BEGIN Records supplied
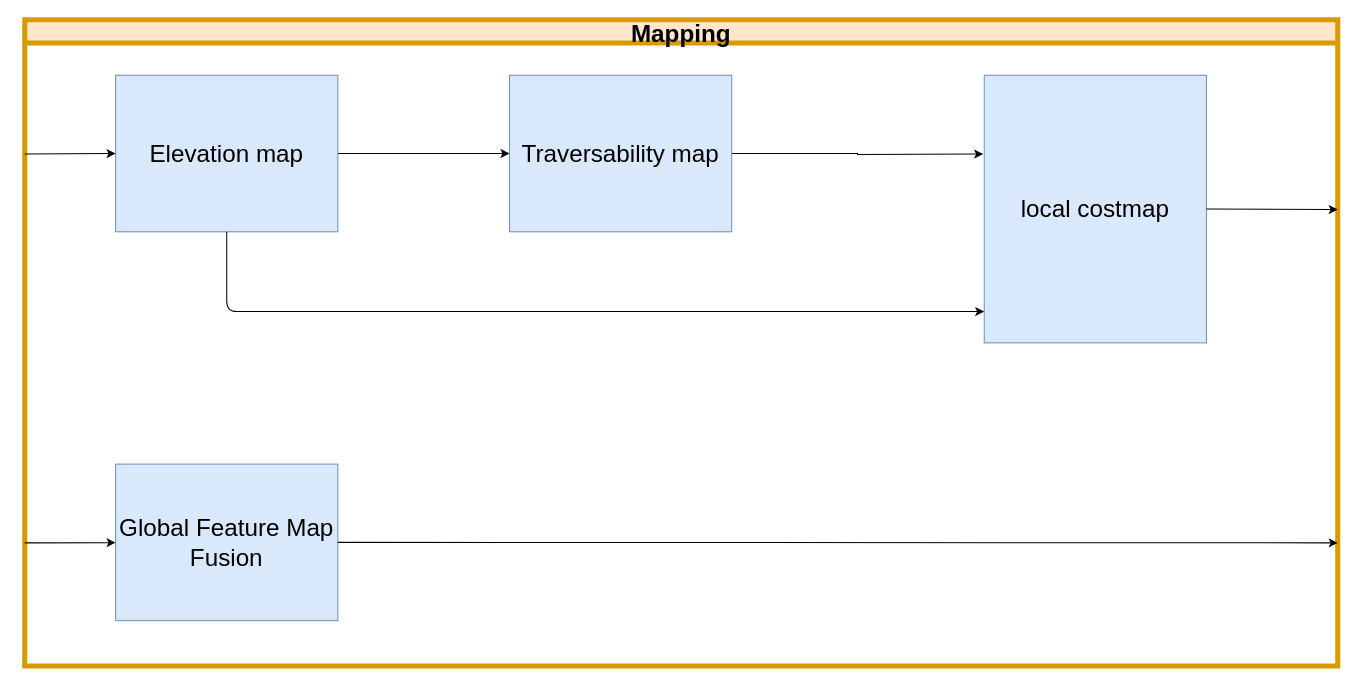
The draw.io diagram page "Mapping" (3 of 3) of TestNav.drawio in ipa-dmo/ipa_outdoor_docu, before the edit. Source tidied: cells renumbered, new cells numbered last; positions are measured from the earlier drawing's top-left corner, leaving out a move shared by most shapes. Both pictures are drawn from the tidied source at 101%, with x=0, y=0 at pixel (24, 19).
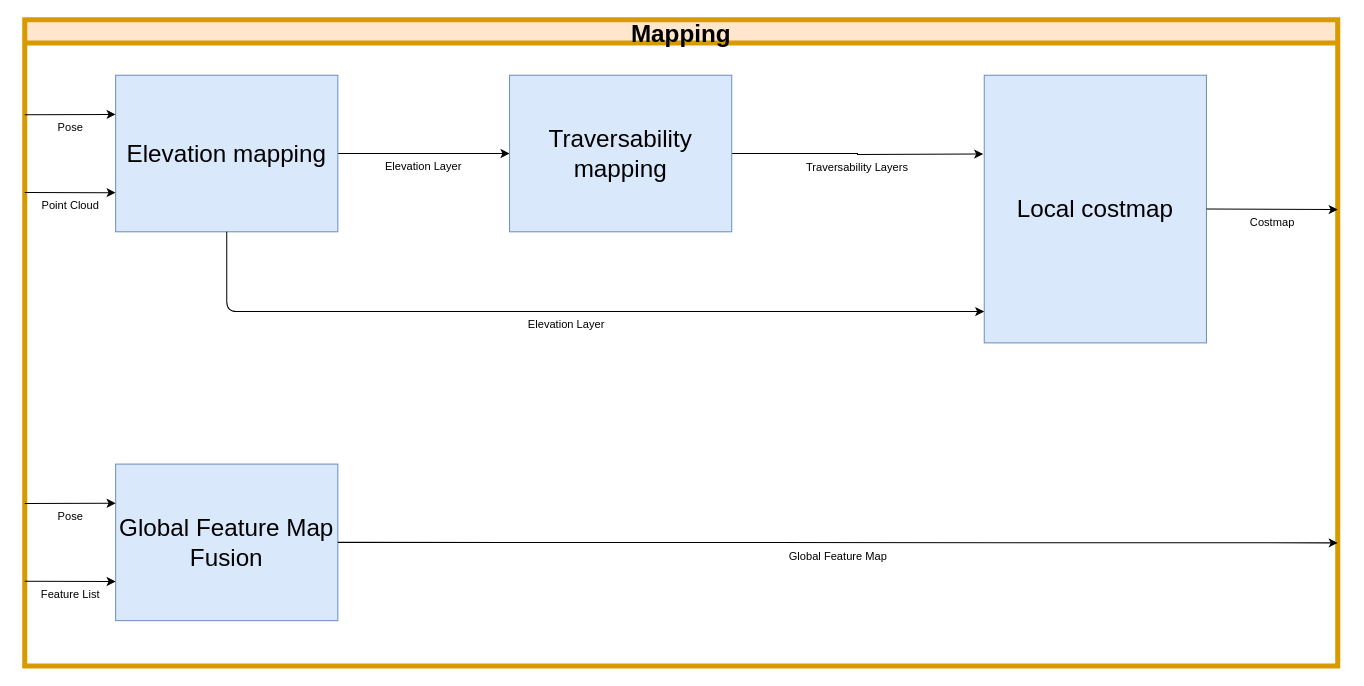
The same diagram, later.

Commit message (it also covers changes not shown here):
Add signal names in mapping

The change refers to these unchanged cells:
```xml
<mxCell id="2" value="Mapping" style="swimlane;fillColor=#ffe6cc;strokeColor=#d79b00;fontSize=24;strokeWidth=5;" parent="1" vertex="1">
  <mxGeometry width="1300" height="640" as="geometry" />
</mxCell>
<mxCell id="10" value="&lt;font style=&quot;font-size: 24px&quot;&gt;Global Feature Map Fusion&lt;/font&gt;" style="whiteSpace=wrap;html=1;fillColor=#dae8fc;strokeColor=#6c8ebf;" parent="2" vertex="1">
  <mxGeometry x="90" y="440" width="220" height="155" as="geometry" />
</mxCell>
```

Change to the diagram source:
```diff
@@
-    <mxCell id="3" style="edgeStyle=orthogonalEdgeStyle;rounded=0;jettySize=auto;html=0;verticalAlign=top;" parent="2" edge="1" source="4" target="6">
+    <mxCell id="3" value="Elevation Layer" style="edgeStyle=orthogonalEdgeStyle;rounded=0;jettySize=auto;html=0;verticalAlign=top;" parent="2" edge="1" source="4" target="6">
       <mxGeometry relative="1" as="geometry" />
     </mxCell>
-    <mxCell id="4" value="&lt;font style=&quot;font-size: 24px&quot;&gt;Elevation map&lt;/font&gt;" style="whiteSpace=wrap;html=1;fillColor=#dae8fc;strokeColor=#6c8ebf;" parent="2" vertex="1">
+    <mxCell id="4" value="&lt;font style=&quot;font-size: 24px&quot;&gt;Elevation mapping&lt;/font&gt;" style="whiteSpace=wrap;html=1;fillColor=#dae8fc;strokeColor=#6c8ebf;" parent="2" vertex="1">
       <mxGeometry x="90" y="55" width="220" height="155" as="geometry" />
     </mxCell>
-    <mxCell id="5" style="edgeStyle=orthogonalEdgeStyle;rounded=0;jettySize=auto;html=0;verticalAlign=top;" parent="2" edge="1" source="6">
+    <mxCell id="5" value="Traversability Layers" style="edgeStyle=orthogonalEdgeStyle;rounded=0;jettySize=auto;html=0;verticalAlign=top;" parent="2" edge="1" source="6">
       <mxGeometry relative="1" as="geometry">
         <mxPoint x="949" y="133" as="targetPoint" />
       </mxGeometry>
     </mxCell>
-    <mxCell id="6" value="&lt;font style=&quot;font-size: 24px&quot;&gt;Traversability map&lt;/font&gt;" style="whiteSpace=wrap;html=1;fillColor=#dae8fc;strokeColor=#6c8ebf;" parent="2" vertex="1">
+    <mxCell id="6" value="&lt;font style=&quot;font-size: 24px&quot;&gt;Traversability mapping&lt;/font&gt;" style="whiteSpace=wrap;html=1;fillColor=#dae8fc;strokeColor=#6c8ebf;" parent="2" vertex="1">
       <mxGeometry x="480" y="55" width="220" height="155" as="geometry" />
     </mxCell>
-    <mxCell id="7" style="endArrow=classic;html=1;entryX=0;entryY=0.5;entryDx=0;entryDy=0;" parent="2" edge="1" target="4">
+    <mxCell id="7" value="&lt;div&gt;Point Cloud&lt;/div&gt;" style="endArrow=classic;html=1;verticalAlign=top;entryX=0;entryY=0.75;entryDx=0;entryDy=0;" parent="2" edge="1" target="4">
       <mxGeometry relative="1" as="geometry">
-        <mxPoint y="133" as="sourcePoint" />
+        <mxPoint y="171" as="sourcePoint" />
       </mxGeometry>
     </mxCell>
-    <mxCell id="8" value="&lt;font style=&quot;font-size: 24px&quot;&gt;local costmap&lt;/font&gt;" style="whiteSpace=wrap;html=1;fillColor=#dae8fc;strokeColor=#6c8ebf;" parent="2" vertex="1">
+    <mxCell id="8" value="&lt;font style=&quot;font-size: 24px&quot;&gt;Local costmap&lt;/font&gt;" style="whiteSpace=wrap;html=1;fillColor=#dae8fc;strokeColor=#6c8ebf;" parent="2" vertex="1">
       <mxGeometry x="950" y="55" width="220" height="265" as="geometry" />
     </mxCell>
-    <mxCell id="9" style="endArrow=classic;html=1;verticalAlign=top;exitX=0.5;exitY=1;exitDx=0;exitDy=0;entryX=0;entryY=0.883;entryDx=0;entryDy=0;entryPerimeter=0;edgeStyle=orthogonalEdgeStyle;" parent="2" edge="1" source="4" target="8">
+    <mxCell id="9" value="Elevation Layer" style="endArrow=classic;html=1;verticalAlign=top;exitX=0.5;exitY=1;exitDx=0;exitDy=0;entryX=0;entryY=0.883;entryDx=0;entryDy=0;entryPerimeter=0;edgeStyle=orthogonalEdgeStyle;" parent="2" edge="1" source="4" target="8">
       <mxGeometry relative="1" as="geometry" />
     </mxCell>
@@
-    <mxCell id="11" style="endArrow=classic;html=1;verticalAlign=top;exitX=1;exitY=0.5;exitDx=0;exitDy=0;" parent="2" edge="1" source="8">
+    <mxCell id="11" value="&lt;div&gt;Costmap&lt;/div&gt;" style="endArrow=classic;html=1;verticalAlign=top;exitX=1;exitY=0.5;exitDx=0;exitDy=0;" parent="2" edge="1" source="8">
       <mxGeometry relative="1" as="geometry">
         <mxPoint x="1300" y="188" as="targetPoint" />
       </mxGeometry>
     </mxCell>
-    <mxCell id="12" style="endArrow=classic;html=1;verticalAlign=top;" parent="2" edge="1" target="10">
+    <mxCell id="12" value="Feature List" style="endArrow=classic;html=1;verticalAlign=top;entryX=0;entryY=0.75;entryDx=0;entryDy=0;" parent="2" edge="1" target="10">
       <mxGeometry relative="1" as="geometry">
-        <mxPoint y="518" as="sourcePoint" />
+        <mxPoint y="556" as="sourcePoint" />
       </mxGeometry>
     </mxCell>
+    <mxCell id="14" value="&lt;div&gt;Pose&lt;/div&gt;" style="endArrow=classic;html=1;verticalAlign=top;entryX=0;entryY=0.25;entryDx=0;entryDy=0;" parent="2" edge="1" target="4">
+      <mxGeometry relative="1" as="geometry">
+        <mxPoint y="94" as="sourcePoint" />
+      </mxGeometry>
+    </mxCell>
+    <mxCell id="15" value="Pose" style="endArrow=classic;html=1;verticalAlign=top;entryX=0;entryY=0.25;entryDx=0;entryDy=0;" parent="2" edge="1" target="10">
+      <mxGeometry relative="1" as="geometry">
+        <mxPoint y="479" as="sourcePoint" />
+      </mxGeometry>
+    </mxCell>
-    <mxCell id="13" style="endArrow=classic;html=1;verticalAlign=top;exitX=1;exitY=0.5;exitDx=0;exitDy=0;" parent="1" edge="1" source="10">
+    <mxCell id="13" value="Global Feature Map" style="endArrow=classic;html=1;verticalAlign=top;exitX=1;exitY=0.5;exitDx=0;exitDy=0;" parent="1" edge="1" source="10">
       <mxGeometry relative="1" as="geometry">
         <mxPoint x="1300" y="518" as="targetPoint" />
       </mxGeometry>
     </mxCell>
```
END Records supplied
Please retype every entry above exactly, leaving out any picture.

The draw.io diagram page "Mapping" (3 of 3) of TestNav.drawio in ipa-dmo/ipa_outdoor_docu, before the edit. Source tidied: cells renumbered, new cells numbered last; positions are measured from the earlier drawing's top-left corner, leaving out a move shared by most shapes. Both pictures are drawn from the tidied source at 101%, with x=0, y=0 at pixel (24, 19).
The same diagram, later.

Commit message (it also covers changes not shown here):
Add signal names in mapping

The change refers to these unchanged cells:
```xml
<mxCell id="2" value="Mapping" style="swimlane;fillColor=#ffe6cc;strokeColor=#d79b00;fontSize=24;strokeWidth=5;" parent="1" vertex="1">
  <mxGeometry width="1300" height="640" as="geometry" />
</mxCell>
<mxCell id="10" value="&lt;font style=&quot;font-size: 24px&quot;&gt;Global Feature Map Fusion&lt;/font&gt;" style="whiteSpace=wrap;html=1;fillColor=#dae8fc;strokeColor=#6c8ebf;" parent="2" vertex="1">
  <mxGeometry x="90" y="440" width="220" height="155" as="geometry" />
</mxCell>
```

Change to the diagram source:
```diff
@@
-    <mxCell id="3" style="edgeStyle=orthogonalEdgeStyle;rounded=0;jettySize=auto;html=0;verticalAlign=top;" parent="2" edge="1" source="4" target="6">
+    <mxCell id="3" value="Elevation Layer" style="edgeStyle=orthogonalEdgeStyle;rounded=0;jettySize=auto;html=0;verticalAlign=top;" parent="2" edge="1" source="4" target="6">
       <mxGeometry relative="1" as="geometry" />
     </mxCell>
-    <mxCell id="4" value="&lt;font style=&quot;font-size: 24px&quot;&gt;Elevation map&lt;/font&gt;" style="whiteSpace=wrap;html=1;fillColor=#dae8fc;strokeColor=#6c8ebf;" parent="2" vertex="1">
+    <mxCell id="4" value="&lt;font style=&quot;font-size: 24px&quot;&gt;Elevation mapping&lt;/font&gt;" style="whiteSpace=wrap;html=1;fillColor=#dae8fc;strokeColor=#6c8ebf;" parent="2" vertex="1">
       <mxGeometry x="90" y="55" width="220" height="155" as="geometry" />
     </mxCell>
-    <mxCell id="5" style="edgeStyle=orthogonalEdgeStyle;rounded=0;jettySize=auto;html=0;verticalAlign=top;" parent="2" edge="1" source="6">
+    <mxCell id="5" value="Traversability Layers" style="edgeStyle=orthogonalEdgeStyle;rounded=0;jettySize=auto;html=0;verticalAlign=top;" parent="2" edge="1" source="6">
       <mxGeometry relative="1" as="geometry">
         <mxPoint x="949" y="133" as="targetPoint" />
       </mxGeometry>
     </mxCell>
-    <mxCell id="6" value="&lt;font style=&quot;font-size: 24px&quot;&gt;Traversability map&lt;/font&gt;" style="whiteSpace=wrap;html=1;fillColor=#dae8fc;strokeColor=#6c8ebf;" parent="2" vertex="1">
+    <mxCell id="6" value="&lt;font style=&quot;font-size: 24px&quot;&gt;Traversability mapping&lt;/font&gt;" style="whiteSpace=wrap;html=1;fillColor=#dae8fc;strokeColor=#6c8ebf;" parent="2" vertex="1">
       <mxGeometry x="480" y="55" width="220" height="155" as="geometry" />
     </mxCell>
-    <mxCell id="7" style="endArrow=classic;html=1;entryX=0;entryY=0.5;entryDx=0;entryDy=0;" parent="2" edge="1" target="4">
+    <mxCell id="7" value="&lt;div&gt;Point Cloud&lt;/div&gt;" style="endArrow=classic;html=1;verticalAlign=top;entryX=0;entryY=0.75;entryDx=0;entryDy=0;" parent="2" edge="1" target="4">
       <mxGeometry relative="1" as="geometry">
-        <mxPoint y="133" as="sourcePoint" />
+        <mxPoint y="171" as="sourcePoint" />
       </mxGeometry>
     </mxCell>
-    <mxCell id="8" value="&lt;font style=&quot;font-size: 24px&quot;&gt;local costmap&lt;/font&gt;" style="whiteSpace=wrap;html=1;fillColor=#dae8fc;strokeColor=#6c8ebf;" parent="2" vertex="1">
+    <mxCell id="8" value="&lt;font style=&quot;font-size: 24px&quot;&gt;Local costmap&lt;/font&gt;" style="whiteSpace=wrap;html=1;fillColor=#dae8fc;strokeColor=#6c8ebf;" parent="2" vertex="1">
       <mxGeometry x="950" y="55" width="220" height="265" as="geometry" />
     </mxCell>
-    <mxCell id="9" style="endArrow=classic;html=1;verticalAlign=top;exitX=0.5;exitY=1;exitDx=0;exitDy=0;entryX=0;entryY=0.883;entryDx=0;entryDy=0;entryPerimeter=0;edgeStyle=orthogonalEdgeStyle;" parent="2" edge="1" source="4" target="8">
+    <mxCell id="9" value="Elevation Layer" style="endArrow=classic;html=1;verticalAlign=top;exitX=0.5;exitY=1;exitDx=0;exitDy=0;entryX=0;entryY=0.883;entryDx=0;entryDy=0;entryPerimeter=0;edgeStyle=orthogonalEdgeStyle;" parent="2" edge="1" source="4" target="8">
       <mxGeometry relative="1" as="geometry" />
     </mxCell>
@@
-    <mxCell id="11" style="endArrow=classic;html=1;verticalAlign=top;exitX=1;exitY=0.5;exitDx=0;exitDy=0;" parent="2" edge="1" source="8">
+    <mxCell id="11" value="&lt;div&gt;Costmap&lt;/div&gt;" style="endArrow=classic;html=1;verticalAlign=top;exitX=1;exitY=0.5;exitDx=0;exitDy=0;" parent="2" edge="1" source="8">
       <mxGeometry relative="1" as="geometry">
         <mxPoint x="1300" y="188" as="targetPoint" />
       </mxGeometry>
     </mxCell>
-    <mxCell id="12" style="endArrow=classic;html=1;verticalAlign=top;" parent="2" edge="1" target="10">
+    <mxCell id="12" value="Feature List" style="endArrow=classic;html=1;verticalAlign=top;entryX=0;entryY=0.75;entryDx=0;entryDy=0;" parent="2" edge="1" target="10">
       <mxGeometry relative="1" as="geometry">
-        <mxPoint y="518" as="sourcePoint" />
+        <mxPoint y="556" as="sourcePoint" />
       </mxGeometry>
     </mxCell>
+    <mxCell id="14" value="&lt;div&gt;Pose&lt;/div&gt;" style="endArrow=classic;html=1;verticalAlign=top;entryX=0;entryY=0.25;entryDx=0;entryDy=0;" parent="2" edge="1" target="4">
+      <mxGeometry relative="1" as="geometry">
+        <mxPoint y="94" as="sourcePoint" />
+      </mxGeometry>
+    </mxCell>
+    <mxCell id="15" value="Pose" style="endArrow=classic;html=1;verticalAlign=top;entryX=0;entryY=0.25;entryDx=0;entryDy=0;" parent="2" edge="1" target="10">
+      <mxGeometry relative="1" as="geometry">
+        <mxPoint y="479" as="sourcePoint" />
+      </mxGeometry>
+    </mxCell>
-    <mxCell id="13" style="endArrow=classic;html=1;verticalAlign=top;exitX=1;exitY=0.5;exitDx=0;exitDy=0;" parent="1" edge="1" source="10">
+    <mxCell id="13" value="Global Feature Map" style="endArrow=classic;html=1;verticalAlign=top;exitX=1;exitY=0.5;exitDx=0;exitDy=0;" parent="1" edge="1" source="10">
       <mxGeometry relative="1" as="geometry">
         <mxPoint x="1300" y="518" as="targetPoint" />
       </mxGeometry>
     </mxCell>
```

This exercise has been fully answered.